Studios shouldn’t force themselves to be boxed in by one mold of franchise film-making, nor should they insist that every superhero film be part of a franchise. There’s something to be said for a stripped back approach: One-off films, lower budgets, bigger risks. The next phase of superhero cinema should have the room to explore the comics canon that’s more abrasive in style and less concerned with appealing to the biggest demographics. We see versions of these stories in television, from Gotham to Greg Berlanti’s CW universe, so why not bring it to the big screen in one or more iterations and serve more niche audiences than the typical blockbusters?
The DCEU tried to make its model one that harbored the talents of auteurs like Zack Snyder, David Ayer, and Petty Jenkins, as a way to differentiate itself from what Marvel was doing at the time. Yet it could be this Joker film and what follows will finally make that a reality. By offering a true alternative to not only Marvel but their own universe, DC can entice the kind of talent that normally wouldn’t want anything to do with a superhero blockbuster. The evolution of superhero cinema happens not only in form but in approach and business.

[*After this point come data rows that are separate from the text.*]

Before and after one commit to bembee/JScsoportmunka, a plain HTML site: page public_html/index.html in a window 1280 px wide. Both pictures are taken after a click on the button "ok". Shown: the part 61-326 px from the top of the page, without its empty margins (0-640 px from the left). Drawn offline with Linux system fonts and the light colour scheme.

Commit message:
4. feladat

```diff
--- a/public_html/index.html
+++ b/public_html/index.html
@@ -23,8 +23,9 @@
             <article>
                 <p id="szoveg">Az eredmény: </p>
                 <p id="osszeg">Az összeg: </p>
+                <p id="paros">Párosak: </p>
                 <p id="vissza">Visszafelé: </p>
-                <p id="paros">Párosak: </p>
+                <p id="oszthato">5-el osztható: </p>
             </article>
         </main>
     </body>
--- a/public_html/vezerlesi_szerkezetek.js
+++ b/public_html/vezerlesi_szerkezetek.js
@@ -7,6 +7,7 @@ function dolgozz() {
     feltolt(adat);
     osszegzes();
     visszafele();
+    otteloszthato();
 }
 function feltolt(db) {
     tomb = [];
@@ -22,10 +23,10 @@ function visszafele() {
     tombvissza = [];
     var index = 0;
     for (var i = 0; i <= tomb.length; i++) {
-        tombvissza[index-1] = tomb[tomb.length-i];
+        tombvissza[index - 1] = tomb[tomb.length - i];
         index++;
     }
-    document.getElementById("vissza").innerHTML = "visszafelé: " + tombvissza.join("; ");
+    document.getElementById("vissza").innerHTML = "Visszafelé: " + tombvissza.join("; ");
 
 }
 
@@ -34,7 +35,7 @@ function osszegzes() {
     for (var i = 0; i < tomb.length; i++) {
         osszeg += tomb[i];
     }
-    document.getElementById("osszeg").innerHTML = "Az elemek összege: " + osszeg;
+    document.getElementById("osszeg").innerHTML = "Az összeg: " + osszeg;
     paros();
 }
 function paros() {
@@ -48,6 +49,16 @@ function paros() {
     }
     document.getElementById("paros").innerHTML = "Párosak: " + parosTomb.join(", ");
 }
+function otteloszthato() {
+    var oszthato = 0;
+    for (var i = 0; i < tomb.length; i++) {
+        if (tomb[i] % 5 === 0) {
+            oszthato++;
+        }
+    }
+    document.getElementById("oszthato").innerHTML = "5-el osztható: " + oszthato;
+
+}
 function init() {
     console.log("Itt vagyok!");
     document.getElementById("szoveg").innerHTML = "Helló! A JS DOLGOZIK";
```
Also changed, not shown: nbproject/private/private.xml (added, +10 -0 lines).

Superhero fatigue will eventually hit audiences, and it seems to have arrived for the DCEU earlier than everyone else. To avoid that taking root and throwing the entire franchise into disarray, Warner Bros. needs to evolve, and this seems like the perfect opportunity to do so. It’s something nobody else is doing right now and, if it works, every other studio may end up following in their trail. That's how the DCEU can find itself on surer ground in the coming years: By offering variety beyond their competition and their own boundaries. Whatever shape Phillips and Phoenix’s Joker film ends up taking, it’s a step forward that the medium could sorely use.
- Joker (2019) release date: Oct 04, 2019
- Aquaman (2018) release date: Dec 21, 2018
- Shazam! (2019) release date: Apr 05, 2019
- Wonder Woman 1984 (2020) release date: Jun 05, 2020